• Exercise requirements
Count every line in the entries that follow where the word "drones" appears, then state only the total.
··········
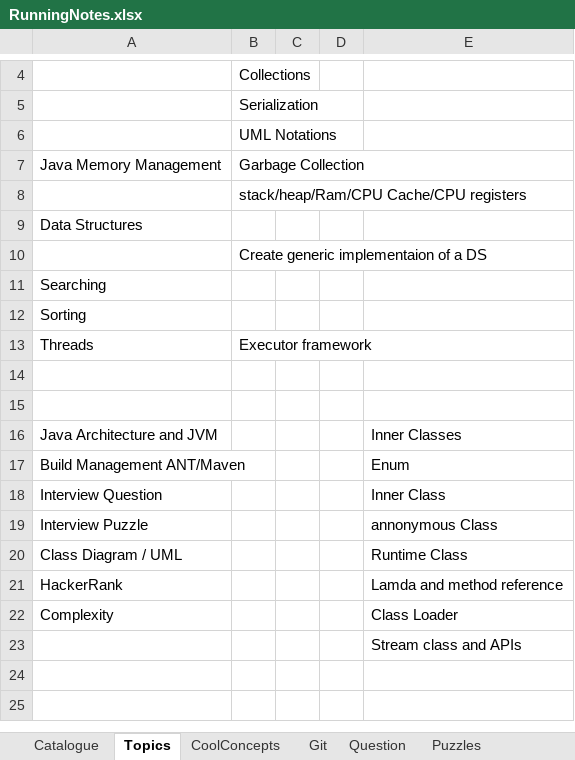
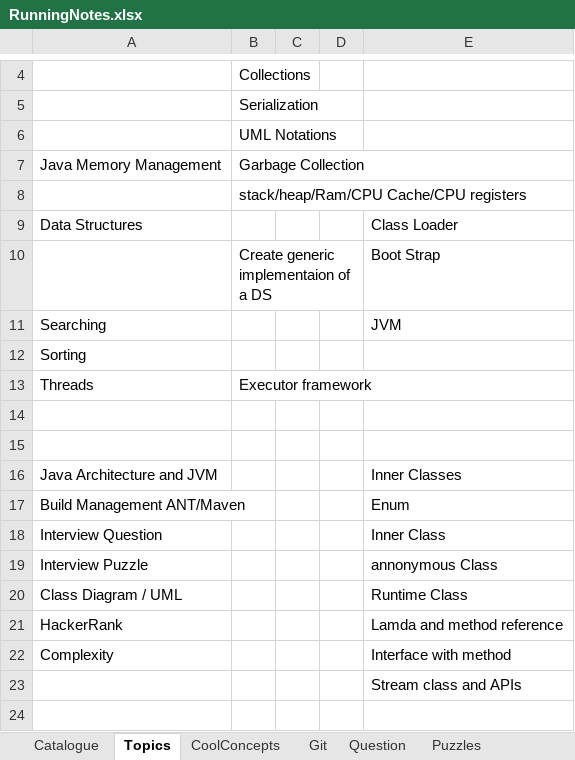
Before and after one commit to JamesTharakan/cognitiveLearning, an Excel workbook: RunningNotes.xlsx, sheet Topics, drawn as a sheet; only a part is shown, gaps mark what is left out; the shorter side is filled out with more unchanged rows; values as stored, in another font and other column widths than the file's, no borders; the diff names each change by its address in the sheet, - before the commit and + after, or states it on an @@ line.

```diff
--- a/RunningNotes.xlsx (sheet Topics)
+++ b/RunningNotes.xlsx (sheet Topics)
-E9: (empty)
+E9: Class Loader
-E10: (empty)
+E10: Boot Strap
-E11: (empty)
+E11: JVM
-E22: Class Loader
+E22: Interface with method
```
Also changed, not shown: sheet Question, sheet Java, sheet Complexity, 1 other file.
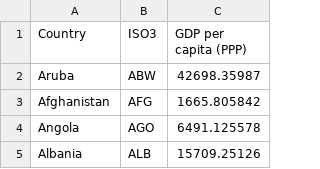
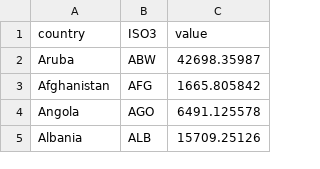
Before and after one commit to EconomicsObservatory/courses, a CSV file: datasets/advanced/global_gdp_perCapita_2021.csv, drawn as a sheet; only a part is shown.

Commit message:
change cols

```diff
--- a/datasets/advanced/global_gdp_perCapita_2021.csv
+++ b/datasets/advanced/global_gdp_perCapita_2021.csv
@@ -1,2 +1,2 @@
-Country,ISO3,GDP per capita (PPP)
+country,ISO3,value
 Aruba,ABW,42698.35987
```
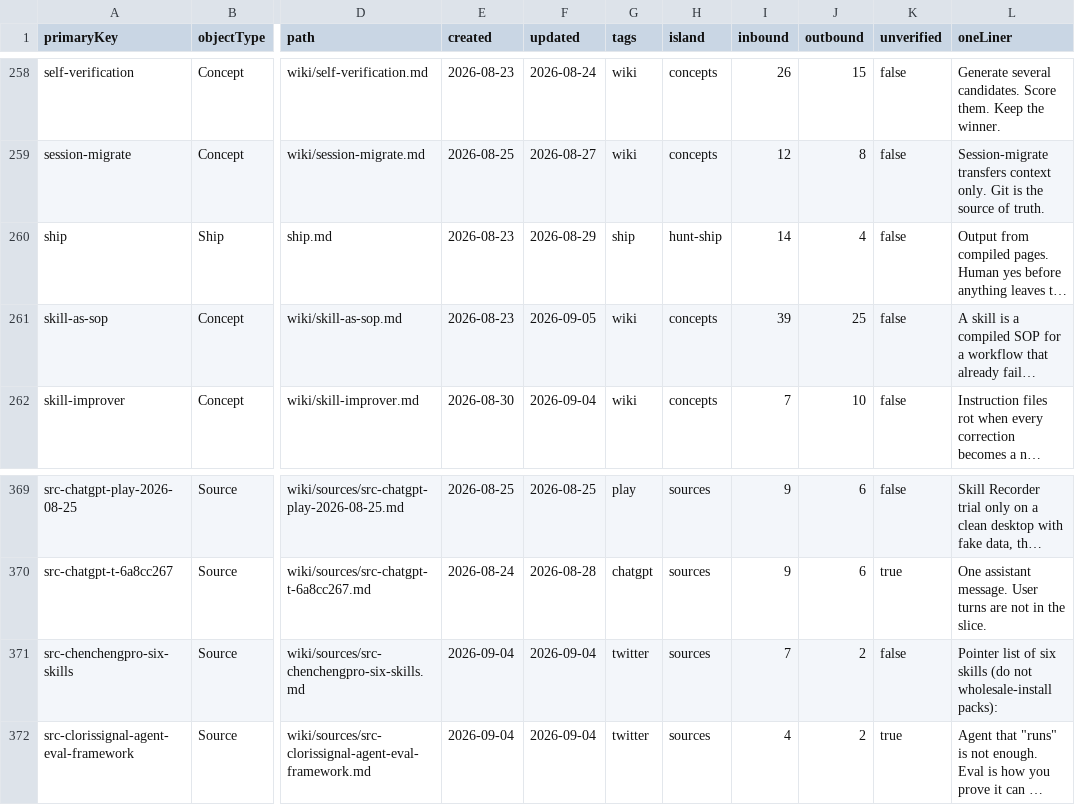
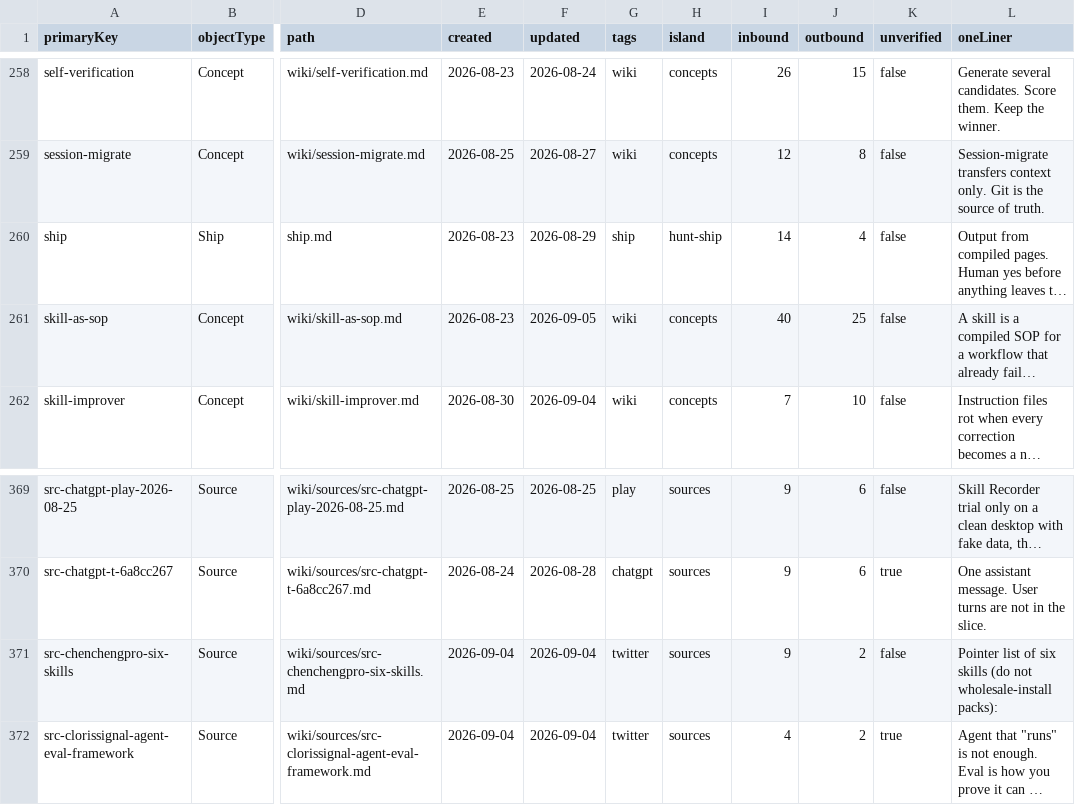
Before and after one commit to elan7192/second-brain, a CSV file: output/ontology-objects.csv, drawn as a sheet; only a part is shown, gaps mark what is left out; long unchanged cells end in …; the diff covers the shown part only; the diff names each change by its address in the sheet, - before the commit and + after, or states it on an @@ line.

```diff
--- a/output/ontology-objects.csv
+++ b/output/ontology-objects.csv
-I261 (inbound): 39
+I261 (inbound): 40
-I371 (inbound): 7
+I371 (inbound): 9
```
Also changed, not shown: 3 added rows and 6 edited cells elsewhere in this file, wiki/claims.csv, 7 other files.
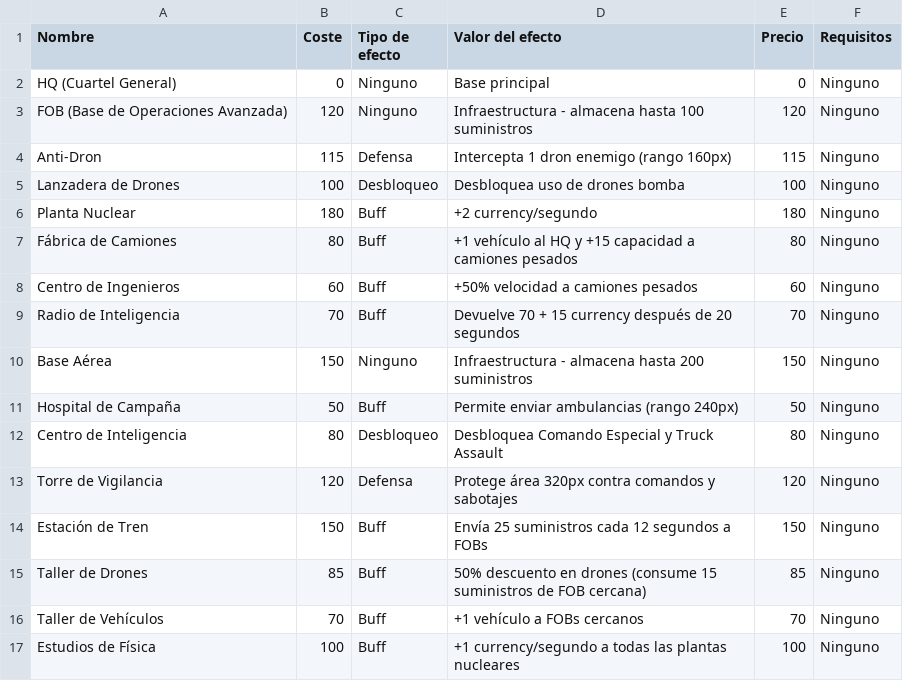
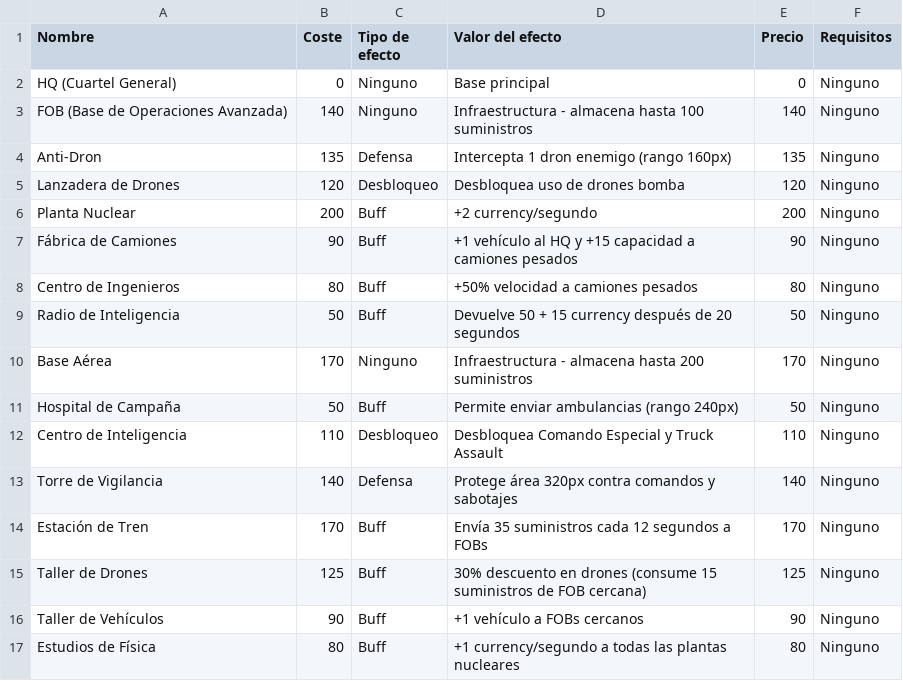
Before and after one commit to FJavierRG/Supply-Line-Commander, a CSV file: cartas_juego.csv, drawn as a sheet; only a part is shown; the diff covers the shown part only.

```diff
--- a/cartas_juego.csv
+++ b/cartas_juego.csv
@@ -2,16 +2,16 @@ Nombre,Coste,Tipo de efecto,Valor del efecto,Precio,Requisitos
 HQ (Cuartel General),0,Ninguno,Base principal,0,Ninguno
-FOB (Base de Operaciones Avanzada),120,Ninguno,Infraestructura - almacena hasta 100 suministros,120,Ninguno
-Anti-Dron,115,Defensa,Intercepta 1 dron enemigo (rango 160px),115,Ninguno
-Lanzadera de Drones,100,Desbloqueo,Desbloquea uso de drones bomba,100,Ninguno
-Planta Nuclear,180,Buff,+2 currency/segundo,180,Ninguno
-Fábrica de Camiones,80,Buff,+1 vehículo al HQ y +15 capacidad a camiones pesados,80,Ninguno
-Centro de Ingenieros,60,Buff,+50% velocidad a camiones pesados,60,Ninguno
-Radio de Inteligencia,70,Buff,Devuelve 70 + 15 currency después de 20 segundos,70,Ninguno
-Base Aérea,150,Ninguno,Infraestructura - almacena hasta 200 suministros,150,Ninguno
+FOB (Base de Operaciones Avanzada),140,Ninguno,Infraestructura - almacena hasta 100 suministros,140,Ninguno
+Anti-Dron,135,Defensa,Intercepta 1 dron enemigo (rango 160px),135,Ninguno
+Lanzadera de Drones,120,Desbloqueo,Desbloquea uso de drones bomba,120,Ninguno
+Planta Nuclear,200,Buff,+2 currency/segundo,200,Ninguno
+Fábrica de Camiones,90,Buff,+1 vehículo al HQ y +15 capacidad a camiones pesados,90,Ninguno
+Centro de Ingenieros,80,Buff,+50% velocidad a camiones pesados,80,Ninguno
+Radio de Inteligencia,50,Buff,Devuelve 50 + 15 currency después de 20 segundos,50,Ninguno
+Base Aérea,170,Ninguno,Infraestructura - almacena hasta 200 suministros,170,Ninguno
 Hospital de Campaña,50,Buff,Permite enviar ambulancias (rango 240px),50,Ninguno
-Centro de Inteligencia,80,Desbloqueo,Desbloquea Comando Especial y Truck Assault,80,Ninguno
-Torre de Vigilancia,120,Defensa,Protege área 320px contra comandos y sabotajes,120,Ninguno
-Estación de Tren,150,Buff,Envía 25 suministros cada 12 segundos a FOBs,150,Ninguno
-Taller de Drones,85,Buff,50% descuento en drones (consume 15 suministros de FOB cercana),85,Ninguno
-Taller de Vehículos,70,Buff,+1 vehículo a FOBs cercanos,70,Ninguno
-Estudios de Física,100,Buff,+1 currency/segundo a todas las plantas nucleares,100,Ninguno
+Centro de Inteligencia,110,Desbloqueo,Desbloquea Comando Especial y Truck Assault,110,Ninguno
+Torre de Vigilancia,140,Defensa,Protege área 320px contra comandos y sabotajes,140,Ninguno
+Estación de Tren,170,Buff,Envía 35 suministros cada 12 segundos a FOBs,170,Ninguno
+Taller de Drones,125,Buff,30% descuento en drones (consume 15 suministros de FOB cercana),125,Ninguno
+Taller de Vehículos,90,Buff,+1 vehículo a FOBs cercanos,90,Ninguno
+Estudios de Física,80,Buff,+1 currency/segundo a todas las plantas nucleares,80,Ninguno
```
Also changed, not shown: 24 edited cells elsewhere in this file, 51 other files.
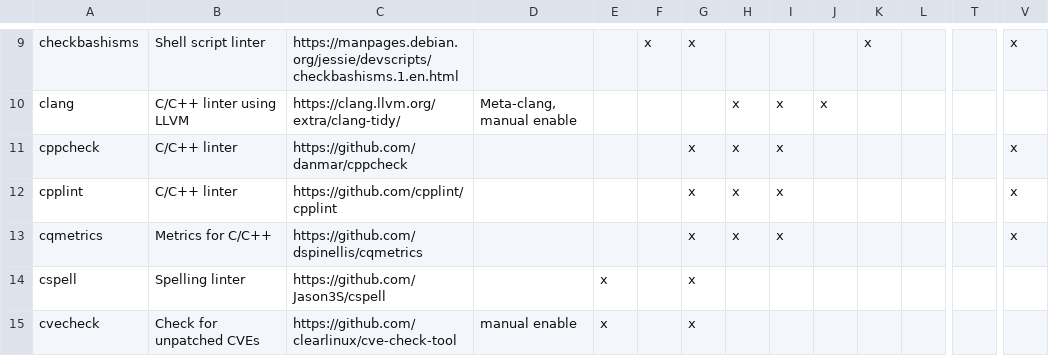
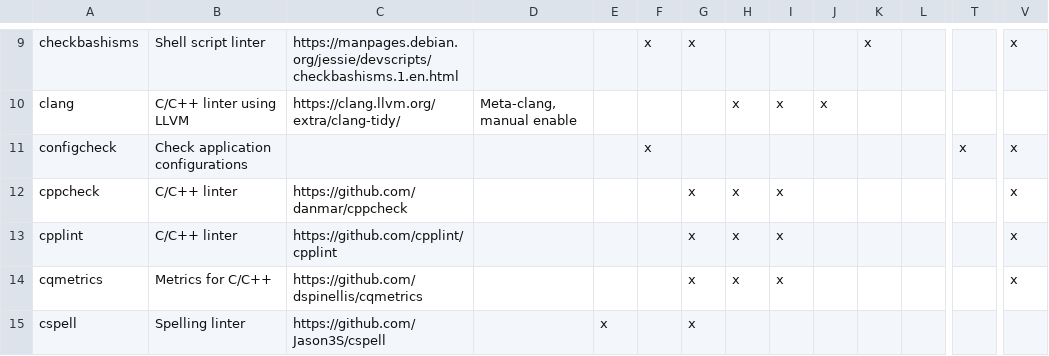
Before and after one commit to priv-kweihmann/meta-sca, a CSV file: files/module_list.csv, drawn as a sheet; only a part is shown, gaps mark what is left out; the shorter side is filled out with more unchanged rows; rows hold the shown columns only; the diff names each change by its address in the sheet, - before the commit and + after, or states it on an @@ line.

Commit message:
Check further application configuration files
- currently supported
  nginx
  freeradius
  nftables
  openssh-server

Closes #359

```diff
--- a/files/module_list.csv
+++ b/files/module_list.csv
+row 11: configcheck | Check application configurations |  |  |  | x |  |  |  |  |  |  | x | x
```
Also changed, not shown: 14 other files.
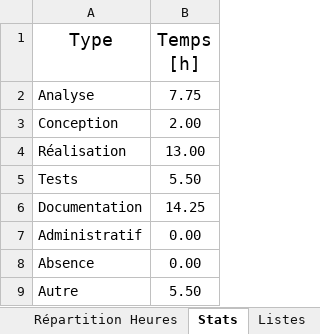
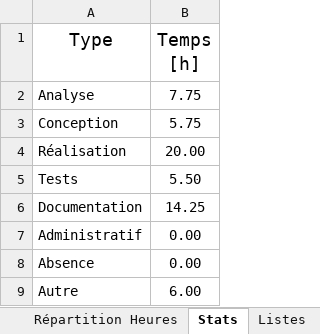
Before and after one commit to RBersier/TPI_Horloge-Led-Capteurs, an Excel workbook: Documentation/Journal-de-travail/Journal-de-Travail_TPI_Ryan-Bersier.xlsx, sheet Stats, drawn as a sheet; values as stored, in another font and other column widths than the file's, no borders; table styles not drawn; the diff names each change by its address in the sheet, - before the commit and + after, or states it on an @@ line.

```diff
--- a/Documentation/Journal-de-travail/Journal-de-Travail_TPI_Ryan-Bersier.xlsx (sheet Stats)
+++ b/Documentation/Journal-de-travail/Journal-de-Travail_TPI_Ryan-Bersier.xlsx (sheet Stats)
-B3 (Temps [h]): 2.00
+B3 (Temps [h]): 5.75
-B4 (Temps [h]): 13.00
+B4 (Temps [h]): 20.00
-B9 (Temps [h]): 5.50
+B9 (Temps [h]): 6.00
```
Also changed, not shown: sheet Journal, charts or pictures, 4 other files.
··········
• Finished exercise
4